**TASK PROMPT:** Using the data beneath, show every line that includes the word "dart".

(Version difference data)
+ + + + +

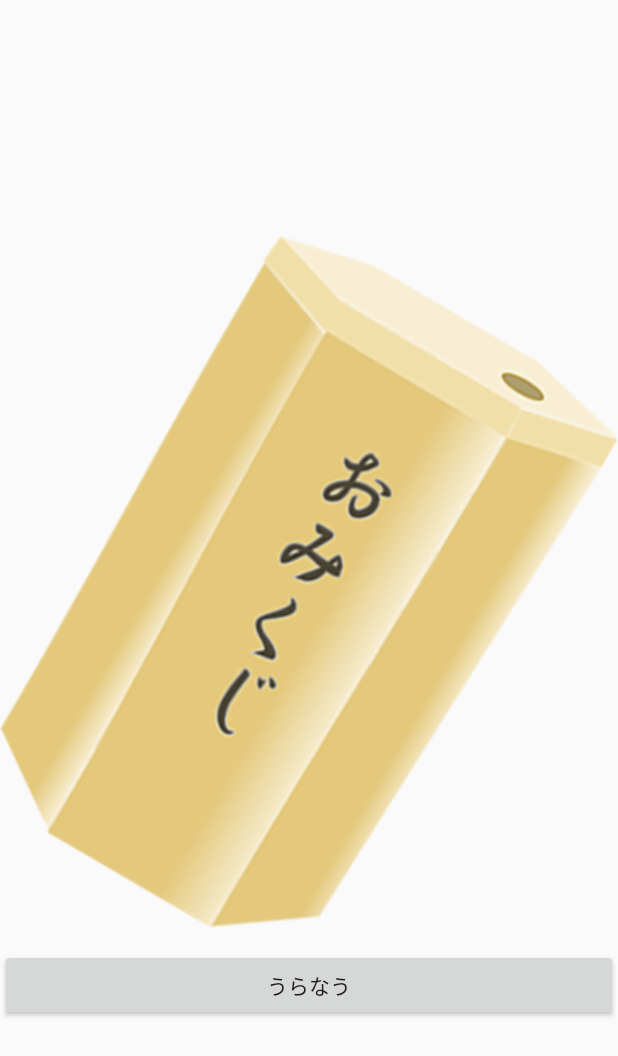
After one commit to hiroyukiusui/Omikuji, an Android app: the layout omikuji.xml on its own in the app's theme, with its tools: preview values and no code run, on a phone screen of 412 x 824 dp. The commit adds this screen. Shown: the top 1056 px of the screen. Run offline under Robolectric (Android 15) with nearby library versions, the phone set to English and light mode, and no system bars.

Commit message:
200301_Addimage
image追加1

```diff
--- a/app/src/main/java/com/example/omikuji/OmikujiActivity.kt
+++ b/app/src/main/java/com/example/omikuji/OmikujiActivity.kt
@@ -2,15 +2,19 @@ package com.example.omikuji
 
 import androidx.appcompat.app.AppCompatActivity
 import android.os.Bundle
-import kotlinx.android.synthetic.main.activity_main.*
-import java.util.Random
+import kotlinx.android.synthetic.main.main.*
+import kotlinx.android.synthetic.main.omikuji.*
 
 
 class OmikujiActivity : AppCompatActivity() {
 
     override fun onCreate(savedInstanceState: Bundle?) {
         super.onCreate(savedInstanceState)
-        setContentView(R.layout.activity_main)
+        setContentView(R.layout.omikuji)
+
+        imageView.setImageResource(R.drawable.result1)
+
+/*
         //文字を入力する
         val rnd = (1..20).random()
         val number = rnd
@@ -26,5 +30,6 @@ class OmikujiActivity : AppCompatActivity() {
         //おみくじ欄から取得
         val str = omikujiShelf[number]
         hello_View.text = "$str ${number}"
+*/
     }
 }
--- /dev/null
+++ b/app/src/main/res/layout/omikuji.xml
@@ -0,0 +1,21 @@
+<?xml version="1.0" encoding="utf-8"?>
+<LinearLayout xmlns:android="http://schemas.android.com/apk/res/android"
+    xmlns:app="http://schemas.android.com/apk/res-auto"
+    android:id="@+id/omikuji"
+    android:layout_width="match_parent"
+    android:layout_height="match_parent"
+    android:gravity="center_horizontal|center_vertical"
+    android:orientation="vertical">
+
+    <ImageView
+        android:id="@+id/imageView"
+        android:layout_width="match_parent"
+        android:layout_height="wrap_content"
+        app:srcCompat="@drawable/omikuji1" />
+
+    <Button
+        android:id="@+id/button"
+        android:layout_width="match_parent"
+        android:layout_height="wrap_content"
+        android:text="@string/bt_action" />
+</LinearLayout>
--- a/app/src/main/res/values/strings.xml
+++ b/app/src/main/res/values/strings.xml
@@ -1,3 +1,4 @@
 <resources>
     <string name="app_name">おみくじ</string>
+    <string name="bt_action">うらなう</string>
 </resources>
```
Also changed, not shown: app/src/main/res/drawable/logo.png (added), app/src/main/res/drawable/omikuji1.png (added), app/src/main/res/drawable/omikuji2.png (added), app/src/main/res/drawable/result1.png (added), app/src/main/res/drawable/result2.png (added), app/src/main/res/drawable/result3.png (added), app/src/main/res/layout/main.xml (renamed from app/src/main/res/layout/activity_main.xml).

+ + + + +

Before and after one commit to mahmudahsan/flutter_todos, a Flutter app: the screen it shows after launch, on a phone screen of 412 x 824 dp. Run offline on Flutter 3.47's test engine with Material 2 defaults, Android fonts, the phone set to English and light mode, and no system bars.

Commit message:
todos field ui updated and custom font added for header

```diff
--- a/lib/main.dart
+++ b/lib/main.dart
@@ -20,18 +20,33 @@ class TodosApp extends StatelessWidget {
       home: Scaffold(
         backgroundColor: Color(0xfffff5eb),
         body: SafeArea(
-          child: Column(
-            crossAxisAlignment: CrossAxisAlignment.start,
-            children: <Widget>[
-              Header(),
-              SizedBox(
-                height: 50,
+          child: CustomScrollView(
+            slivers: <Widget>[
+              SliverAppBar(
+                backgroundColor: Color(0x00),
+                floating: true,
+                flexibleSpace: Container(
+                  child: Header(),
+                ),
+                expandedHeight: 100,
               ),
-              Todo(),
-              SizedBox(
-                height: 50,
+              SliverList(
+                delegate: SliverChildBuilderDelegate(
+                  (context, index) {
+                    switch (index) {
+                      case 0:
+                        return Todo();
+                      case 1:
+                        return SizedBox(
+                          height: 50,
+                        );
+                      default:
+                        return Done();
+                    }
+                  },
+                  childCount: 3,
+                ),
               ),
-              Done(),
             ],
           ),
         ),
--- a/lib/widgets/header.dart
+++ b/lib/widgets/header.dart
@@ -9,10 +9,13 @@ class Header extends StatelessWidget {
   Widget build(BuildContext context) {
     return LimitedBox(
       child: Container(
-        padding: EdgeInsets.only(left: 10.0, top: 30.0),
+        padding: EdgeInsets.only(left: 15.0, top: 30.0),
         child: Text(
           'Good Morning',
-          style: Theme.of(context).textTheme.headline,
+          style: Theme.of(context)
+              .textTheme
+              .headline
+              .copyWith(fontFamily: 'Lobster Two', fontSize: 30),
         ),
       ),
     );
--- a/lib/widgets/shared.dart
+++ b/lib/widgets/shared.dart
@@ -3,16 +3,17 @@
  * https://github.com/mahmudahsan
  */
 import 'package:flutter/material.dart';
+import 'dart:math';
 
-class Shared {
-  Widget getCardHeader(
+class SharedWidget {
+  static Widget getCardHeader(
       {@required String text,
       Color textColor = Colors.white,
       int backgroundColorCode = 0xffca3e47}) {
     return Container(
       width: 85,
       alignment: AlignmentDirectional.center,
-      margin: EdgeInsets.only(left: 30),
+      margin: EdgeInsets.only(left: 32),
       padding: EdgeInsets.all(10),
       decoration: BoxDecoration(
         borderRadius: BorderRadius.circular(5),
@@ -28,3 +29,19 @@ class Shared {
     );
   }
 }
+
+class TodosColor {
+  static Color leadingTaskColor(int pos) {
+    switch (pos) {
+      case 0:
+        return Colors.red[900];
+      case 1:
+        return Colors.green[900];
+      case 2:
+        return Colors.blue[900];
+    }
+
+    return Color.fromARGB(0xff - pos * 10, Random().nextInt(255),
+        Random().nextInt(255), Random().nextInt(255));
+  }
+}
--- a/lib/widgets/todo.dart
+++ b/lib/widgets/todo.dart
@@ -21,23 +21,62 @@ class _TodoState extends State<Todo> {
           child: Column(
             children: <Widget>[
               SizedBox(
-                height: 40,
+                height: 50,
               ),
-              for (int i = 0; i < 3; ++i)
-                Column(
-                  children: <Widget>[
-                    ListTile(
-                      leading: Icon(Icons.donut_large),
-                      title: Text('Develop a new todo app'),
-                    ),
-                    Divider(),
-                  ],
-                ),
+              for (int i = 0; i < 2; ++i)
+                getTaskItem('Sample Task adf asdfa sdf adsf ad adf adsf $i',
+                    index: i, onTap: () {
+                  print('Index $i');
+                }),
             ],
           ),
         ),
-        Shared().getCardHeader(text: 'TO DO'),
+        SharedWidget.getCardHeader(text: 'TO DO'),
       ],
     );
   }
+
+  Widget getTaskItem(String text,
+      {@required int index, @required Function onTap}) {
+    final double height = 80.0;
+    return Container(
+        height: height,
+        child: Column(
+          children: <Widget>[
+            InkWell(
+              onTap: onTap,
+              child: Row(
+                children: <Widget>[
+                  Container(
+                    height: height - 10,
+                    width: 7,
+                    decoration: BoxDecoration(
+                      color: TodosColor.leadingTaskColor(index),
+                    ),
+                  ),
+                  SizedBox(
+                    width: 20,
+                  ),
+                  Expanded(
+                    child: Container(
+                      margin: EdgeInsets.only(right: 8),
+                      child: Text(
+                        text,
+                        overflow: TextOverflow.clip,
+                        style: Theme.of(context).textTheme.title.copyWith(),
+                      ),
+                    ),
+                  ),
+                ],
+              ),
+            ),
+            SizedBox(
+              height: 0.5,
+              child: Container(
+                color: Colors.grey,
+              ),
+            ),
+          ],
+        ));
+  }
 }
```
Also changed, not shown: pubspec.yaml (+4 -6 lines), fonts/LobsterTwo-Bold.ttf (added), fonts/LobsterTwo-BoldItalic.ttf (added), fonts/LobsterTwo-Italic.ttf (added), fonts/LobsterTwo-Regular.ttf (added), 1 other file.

+ + + + +

**RESPONSE TO THE EXERCISE:**
--- a/lib/main.dart
+++ b/lib/main.dart
--- a/lib/widgets/header.dart
+++ b/lib/widgets/header.dart
--- a/lib/widgets/shared.dart
+++ b/lib/widgets/shared.dart
 import 'package:flutter/material.dart';
+import 'dart:math';
--- a/lib/widgets/todo.dart
+++ b/lib/widgets/todo.dart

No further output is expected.